PROVIDED ENTRIES:
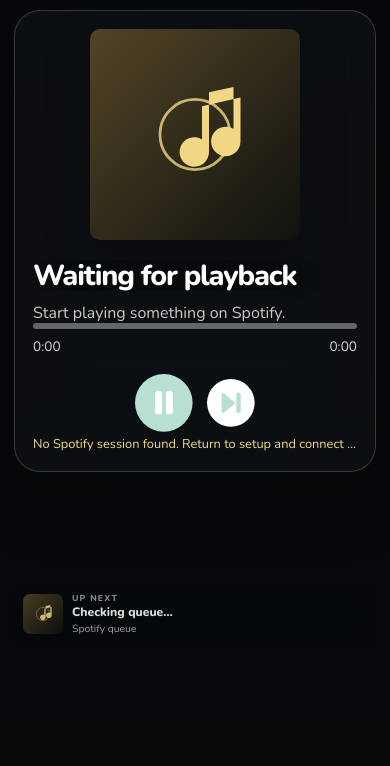
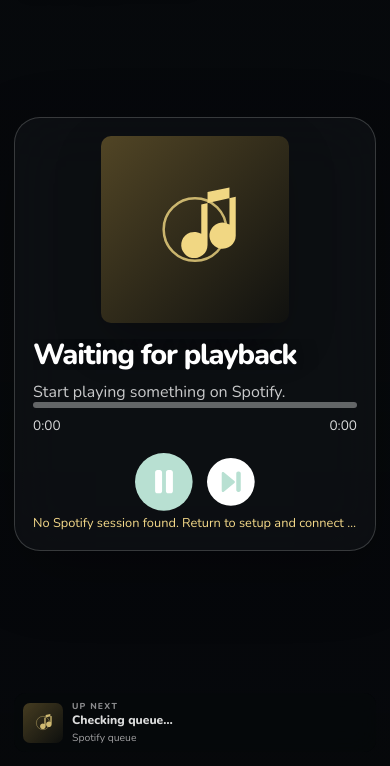
Before and after one commit to Shah-do/spotify-nowplaying-netlify, a plain HTML site: page p.html in a window 390 px wide. Shown: the part 78-844 px from the top of the page. Drawn offline with nearby package versions, Linux system fonts and the light colour scheme.

Commit message:
Center player and pin queue outside card responsively

```diff
--- a/style.css
+++ b/style.css
@@ -605,3 +605,64 @@ input{width:100%;padding:14px 15px;border-radius:12px;border:1px solid #ffffff2c
     grid-template-columns: minmax(0, .96fr) minmax(0, 1fr) !important;
   }
 }
+
+
+/* Queue lives outside the main player: pin it to the viewport, never inside the card. */
+.display-wrap {
+  height: 100svh !important;
+  min-height: 100svh !important;
+  box-sizing: border-box !important;
+  padding: 76px 24px 88px !important;
+  display: grid !important;
+  place-items: center !important;
+}
+.player, .projector .player {
+  position: relative !important;
+  margin: 0 auto !important;
+}
+.queue-card {
+  position: fixed !important;
+  right: clamp(14px, 2.5vw, 32px) !important;
+  bottom: clamp(14px, 2.5vh, 28px) !important;
+  left: auto !important;
+  top: auto !important;
+  z-index: 20 !important;
+  width: min(340px, calc(100vw - 28px)) !important;
+  max-width: calc(100vw - 28px) !important;
+  margin: 0 !important;
+}
+@media (max-width: 760px) {
+  .display-wrap {
+    height: 100svh !important;
+    min-height: 100svh !important;
+    padding: 76px 14px 96px !important;
+    place-items: center !important;
+  }
+  .player, .projector .player {
+    width: min(100%, 520px) !important;
+    max-height: calc(100svh - 190px) !important;
+    overflow: hidden !important;
+    padding: 18px !important;
+    gap: 16px !important;
+  }
+  .cover { width: min(48vw, 200px) !important; margin: 0 auto !important; }
+  .details { min-height: 0 !important; overflow: hidden !important; }
+  .queue-card {
+    right: 14px !important;
+    bottom: 14px !important;
+    left: 14px !important;
+    width: auto !important;
+    max-width: none !important;
+  }
+}
+@media (min-width: 761px) {
+  .display-wrap {
+    height: 100svh !important;
+    min-height: 100svh !important;
+    padding: 76px 24px 88px !important;
+    place-items: center !important;
+  }
+  .player, .projector .player {
+    width: min(1000px, calc(100vw - 64px), calc((100svh - 164px) * 1.92)) !important;
+  }
+}
```
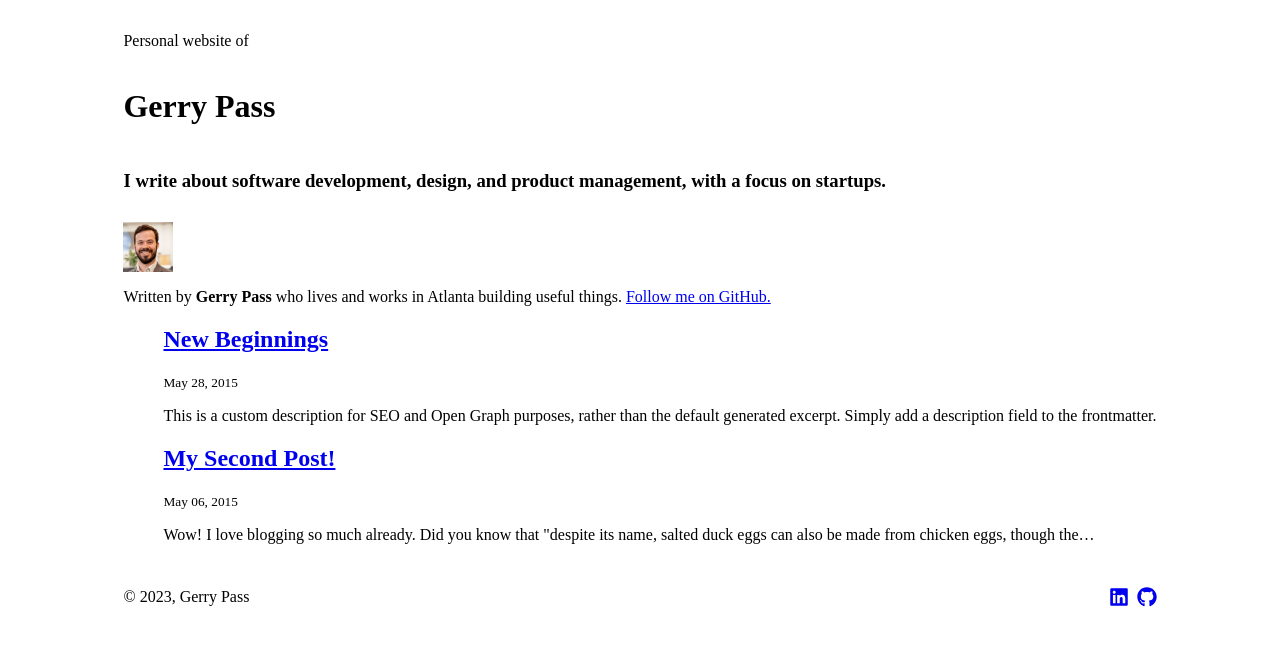
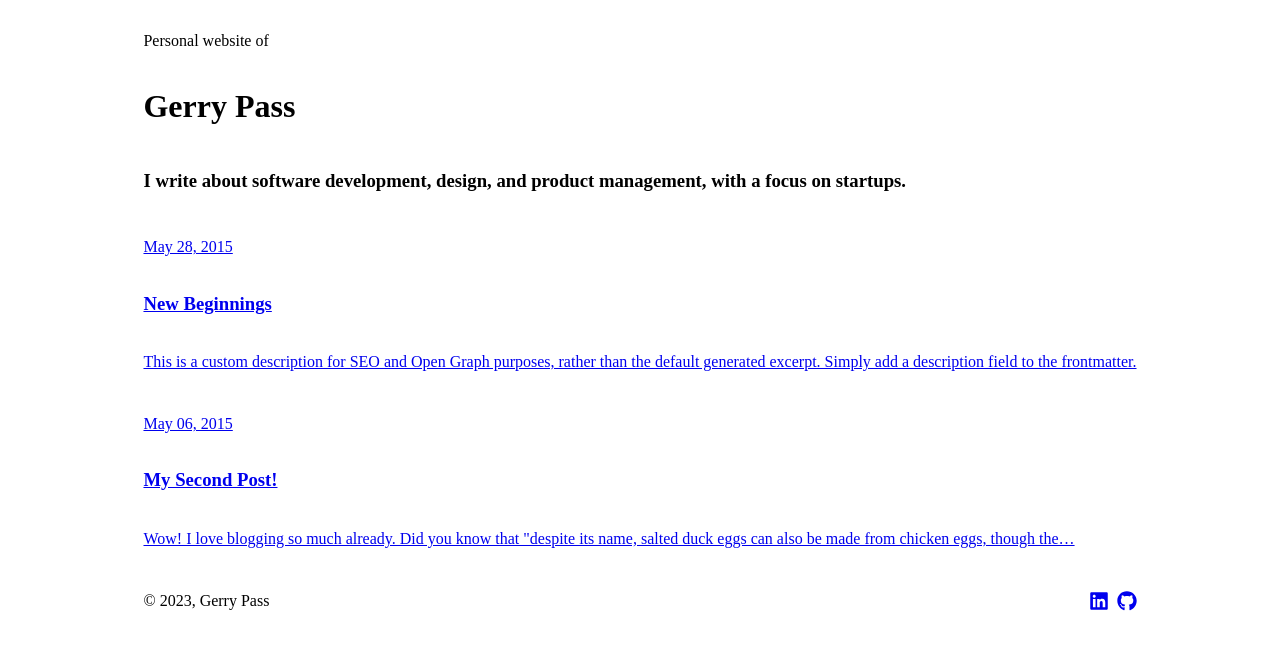
Before and after one commit to rgpass/gerrypasscom, a Gatsby site: page / in a window 1280 px wide. Built offline with nearby package versions, Linux system fonts and the light colour scheme; Gatsby itself is replaced by a stand-in of ours.

Commit message:
Style HomePage

```diff
--- a/src/components/Layout/components/RootHeader.tsx
+++ b/src/components/Layout/components/RootHeader.tsx
@@ -10,7 +10,7 @@
     <Stack as="header" spacing="4">
       <Stack spacing="1">
         <Text
-          color="green.600"
+          color="blue.500"
           fontSize={{ base: "sm", md: "md" }}
           fontWeight="semibold"
         >
--- a/src/pages/HomePage/HomePage.tsx
+++ b/src/pages/HomePage/HomePage.tsx
@@ -1,3 +1,4 @@
+import { Heading, Stack, Text } from "@chakra-ui/react"
 import { Link, PageProps } from "gatsby"
 import React, { FC } from "react"
 import Bio from "../../components/Bio"
@@ -35,39 +36,27 @@
 
   return (
     <Layout location={location} title={siteTitle}>
-      <Bio />
-      <ol style={{ listStyle: `none` }}>
+      <Stack spacing="12">
         {posts.map(post => {
-          const title = post.frontmatter.title || post.fields.slug
+          const description = post.frontmatter.description || post.excerpt
 
           return (
-            <li key={post.fields.slug}>
-              <article
-                className="post-list-item"
-                itemScope
-                itemType="http://schema.org/Article"
-              >
-                <header>
-                  <h2>
-                    <Link to={post.fields.slug} itemProp="url">
-                      <span itemProp="headline">{title}</span>
-                    </Link>
-                  </h2>
-                  <small>{post.frontmatter.date}</small>
-                </header>
-                <section>
-                  <p
-                    dangerouslySetInnerHTML={{
-                      __html: post.frontmatter.description || post.excerpt,
-                    }}
-                    itemProp="description"
-                  />
-                </section>
-              </article>
-            </li>
+            <Link to={post.fields.slug} itemProp="url">
+              <Stack spacing="4">
+                <Stack spacing="1.5">
+                  <Text color="blue.500" fontSize="sm" fontWeight="semibold">
+                    {post.frontmatter.date}
+                  </Text>
+                  <Heading as="h3" size="lg">
+                    {post.frontmatter.title}
+                  </Heading>
+                </Stack>
+                <Text color="muted">{description}</Text>
+              </Stack>
+            </Link>
           )
         })}
-      </ol>
+      </Stack>
     </Layout>
   )
 }
```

TASK DIRECTIONS:
Give back every line of the material above word for word, leaving out the pictures.

SOLUTION TO THE EXERCISE:
Before and after one commit to Shah-do/spotify-nowplaying-netlify, a plain HTML site: page p.html in a window 390 px wide. Shown: the part 78-844 px from the top of the page. Drawn offline with nearby package versions, Linux system fonts and the light colour scheme.

Commit message:
Center player and pin queue outside card responsively

```diff
--- a/style.css
+++ b/style.css
@@ -605,3 +605,64 @@ input{width:100%;padding:14px 15px;border-radius:12px;border:1px solid #ffffff2c
     grid-template-columns: minmax(0, .96fr) minmax(0, 1fr) !important;
   }
 }
+
+
+/* Queue lives outside the main player: pin it to the viewport, never inside the card. */
+.display-wrap {
+  height: 100svh !important;
+  min-height: 100svh !important;
+  box-sizing: border-box !important;
+  padding: 76px 24px 88px !important;
+  display: grid !important;
+  place-items: center !important;
+}
+.player, .projector .player {
+  position: relative !important;
+  margin: 0 auto !important;
+}
+.queue-card {
+  position: fixed !important;
+  right: clamp(14px, 2.5vw, 32px) !important;
+  bottom: clamp(14px, 2.5vh, 28px) !important;
+  left: auto !important;
+  top: auto !important;
+  z-index: 20 !important;
+  width: min(340px, calc(100vw - 28px)) !important;
+  max-width: calc(100vw - 28px) !important;
+  margin: 0 !important;
+}
+@media (max-width: 760px) {
+  .display-wrap {
+    height: 100svh !important;
+    min-height: 100svh !important;
+    padding: 76px 14px 96px !important;
+    place-items: center !important;
+  }
+  .player, .projector .player {
+    width: min(100%, 520px) !important;
+    max-height: calc(100svh - 190px) !important;
+    overflow: hidden !important;
+    padding: 18px !important;
+    gap: 16px !important;
+  }
+  .cover { width: min(48vw, 200px) !important; margin: 0 auto !important; }
+  .details { min-height: 0 !important; overflow: hidden !important; }
+  .queue-card {
+    right: 14px !important;
+    bottom: 14px !important;
+    left: 14px !important;
+    width: auto !important;
+    max-width: none !important;
+  }
+}
+@media (min-width: 761px) {
+  .display-wrap {
+    height: 100svh !important;
+    min-height: 100svh !important;
+    padding: 76px 24px 88px !important;
+    place-items: center !important;
+  }
+  .player, .projector .player {
+    width: min(1000px, calc(100vw - 64px), calc((100svh - 164px) * 1.92)) !important;
+  }
+}
```
Before and after one commit to rgpass/gerrypasscom, a Gatsby site: page / in a window 1280 px wide. Built offline with nearby package versions, Linux system fonts and the light colour scheme; Gatsby itself is replaced by a stand-in of ours.

Commit message:
Style HomePage

```diff
--- a/src/components/Layout/components/RootHeader.tsx
+++ b/src/components/Layout/components/RootHeader.tsx
@@ -10,7 +10,7 @@
     <Stack as="header" spacing="4">
       <Stack spacing="1">
         <Text
-          color="green.600"
+          color="blue.500"
           fontSize={{ base: "sm", md: "md" }}
           fontWeight="semibold"
         >
--- a/src/pages/HomePage/HomePage.tsx
+++ b/src/pages/HomePage/HomePage.tsx
@@ -1,3 +1,4 @@
+import { Heading, Stack, Text } from "@chakra-ui/react"
 import { Link, PageProps } from "gatsby"
 import React, { FC } from "react"
 import Bio from "../../components/Bio"
@@ -35,39 +36,27 @@
 
   return (
     <Layout location={location} title={siteTitle}>
-      <Bio />
-      <ol style={{ listStyle: `none` }}>
+      <Stack spacing="12">
         {posts.map(post => {
-          const title = post.frontmatter.title || post.fields.slug
+          const description = post.frontmatter.description || post.excerpt
 
           return (
-            <li key={post.fields.slug}>
-              <article
-                className="post-list-item"
-                itemScope
-                itemType="http://schema.org/Article"
-              >
-                <header>
-                  <h2>
-                    <Link to={post.fields.slug} itemProp="url">
-                      <span itemProp="headline">{title}</span>
-                    </Link>
-                  </h2>
-                  <small>{post.frontmatter.date}</small>
-                </header>
-                <section>
-                  <p
-                    dangerouslySetInnerHTML={{
-                      __html: post.frontmatter.description || post.excerpt,
-                    }}
-                    itemProp="description"
-                  />
-                </section>
-              </article>
-            </li>
+            <Link to={post.fields.slug} itemProp="url">
+              <Stack spacing="4">
+                <Stack spacing="1.5">
+                  <Text color="blue.500" fontSize="sm" fontWeight="semibold">
+                    {post.frontmatter.date}
+                  </Text>
+                  <Heading as="h3" size="lg">
+                    {post.frontmatter.title}
+                  </Heading>
+                </Stack>
+                <Text color="muted">{description}</Text>
+              </Stack>
+            </Link>
           )
         })}
-      </ol>
+      </Stack>
     </Layout>
   )
 }
```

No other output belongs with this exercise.